¨Lets get the hell out of here and freeze our asses off in Cedar Bluff.¨
The cruise ships had an arrangement with the local tour companies to feed them their passengers. Thus, the path from the cruise ship to the tours was made very easy. The tour took them through the Ciudad Colonial around the fort and back down Calle Conde to the cruise ship. This was a very defined path and, since I had been there since 9 I had seen many groups make the loop.
In Santo Domingo as the day wears on and the sun rages, the trash on the corner piles up. The dogs and Haitians come out from under the cars and begin to rummage through the garbage looking for the days meal. As the day turns to night, the trash increases in size and dimensions. By morning, when the next cruise ship has arrived and started to unload passengers, the trash has been picked up and taken outside the city away from the wallets of the tourists.
This was the way Santo Domingo worked. However on this day, the day I was sitting in the Parque Colon, the trash had not been picked up the night before. Tourists were herded along their usual path down the Calle Conde and across Calle de Catolica. By noon the dogs and Haitians had begun to emerge and begin their daily feast of rotting trash and garbage. I sat there as Joe and Mary from Lima, Ohio listened to their tour guide talk about the Spanish architechure while just yards away a Haitian and a dog fought over the rotten head of lettuce that lay on the corner under the garbage bags. This scene continued for the next several hours as tourist and scavenger alike got a glimpse of Santo Domingo. And I sat there and watched as the sun faded, and the children went home and the taxi drivers left. But those who remained were the men and women forgotten by the Lonely Planet, unmentioned by the tours and left to fight tooth and nail to survive. I left the Parque and walked home leaving behind me a city of contrasts marked by the tableaux of poverty and indifference.

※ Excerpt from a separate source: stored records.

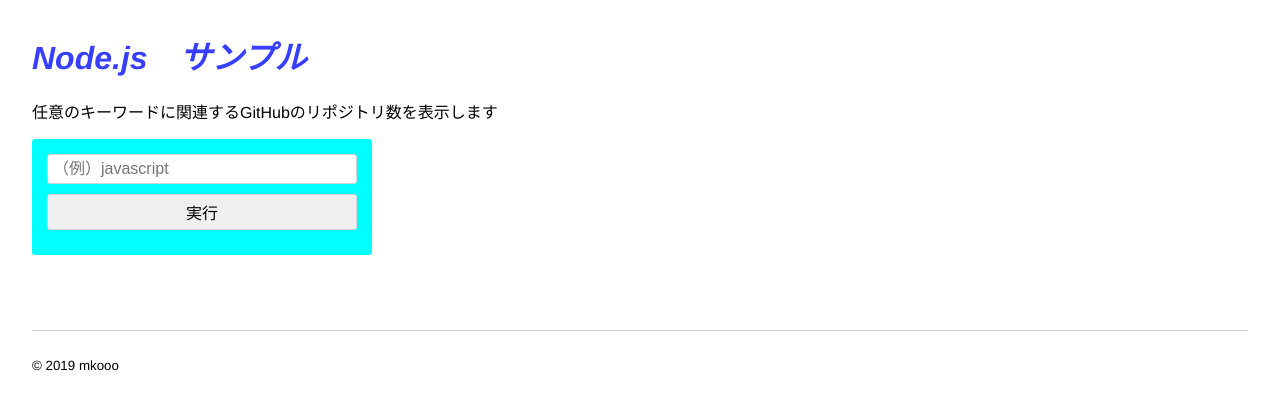
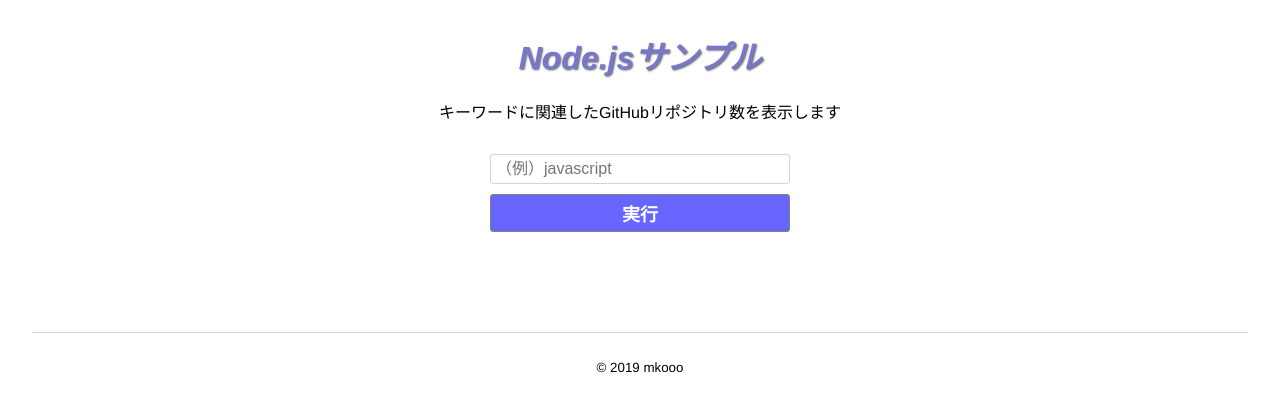
Before and after one commit to mkooo/node-sample, a website: page views/index.html in a window 1280 px wide. Drawn offline with Linux system fonts and the light colour scheme.

Commit message:
style changed

```diff
--- a/public/client.js
+++ b/public/client.js
@@ -21,3 +21,9 @@
 
   info.textContent = 'リポジトリ総数は、' + value.total_count + '個あります。';
 }
+
+
+/*
+割引は？
+イベントの場所？
+*/
--- a/public/style.css
+++ b/public/style.css
@@ -8,29 +8,27 @@
 body {
   font-family: "Benton Sans", "Helvetica Neue", helvetica, arial, sans-serif;
   margin: 2em;
+  text-align: center;
 }
 
 h1 {
   font-style: italic;
-  color: #373fff;
+  color: #77c;
+  text-shadow: 1px 1px 2px #666;
 }
 
 .bold {
   font-weight: bold;
 }
 
-p {
-  max-width: 600px;
-}
 
 form {
   margin-bottom: 25px;
-  padding: 15px;
-  background-color: cyan;
+  padding: 15px 40px;
+/*   background-color: #fbb; */
   display: inline-block;
   width: 100%;
-  max-width: 340px;
-  border-radius: 3px;
+  max-width: 380px;
 }
 
 input {
@@ -43,26 +41,20 @@
   font-size: 16px;
 }
 
-button {
-  font-size: 16px;
+#btn {
+  font-size: 18px;
+  font-weight: bold;
   border-radius: 3px;
-  background-color: lightgrey;
+  background-color: #66f;
   border: 1px solid grey;
-  box-shadow: 2px 2px teal;
+  color: #fff;
   cursor: pointer;
 }
 
-button:hover {
-  background-color: yellow;
+#btn:hover {
+  background-color: #44f;
 }
 
-button:active {
-  box-shadow: none;
-}
-
-li {
-  margin-bottom: 5px;
-}
 
 footer {
   margin-top: 50px;
--- a/views/index.html
+++ b/views/index.html
@@ -10,15 +10,15 @@
   </head>
   <body>
     <header>
-      <h1>Node.js　サンプル</h1>
+      <h1>Node.jsサンプル</h1>
     </header>
 
     <main>
-      <p>任意のキーワードに関連するGitHubのリポジトリ数を表示します</p>
+      <p>キーワードに関連したGitHubリポジトリ数を表示します</p>
 
       <form name="keyform">
         <input name="keyword" type="text" placeholder="（例）javascript" />
-        <input name="btn" type="button" value="実行" />
+        <input name="btn" type="button" id="btn" value="実行" />
       </form>
 
       <p id="info"></p>
```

This log has been kept by crew and captain over the past several months. Pictures and wonderful essays have kept many friends and strangers informed about the adventures of Sea Scout. I have been in the islands about a month now and with Geert and Sea Scout for 3 weeks. My time aboard has been exceptionally enjoyable and the people I have met along the way have been incredibly friendly and nice.
I wrote these stories because I wanted to do something different than what had previously occupied space on this log. I hope I have not attempted something outside of my skills as an observer, writer or crewmember. Additionally I want to stress that these stories, while non-fiction, represent just a fraction of Santo Domingo. Its beauty and its people are first-class and I would not have been so moved by what I have seen if it werent so.
That said, I hope these stories offer a unique insight into Santo Domingo and more importantly into the type of adventures Sea Scout was built for. We have a long way to go and unfortunately our next destination is more destitute and poverty-stricken. I hope to find another unique way to contribute to the log of the sea scout after we have visited Haiti.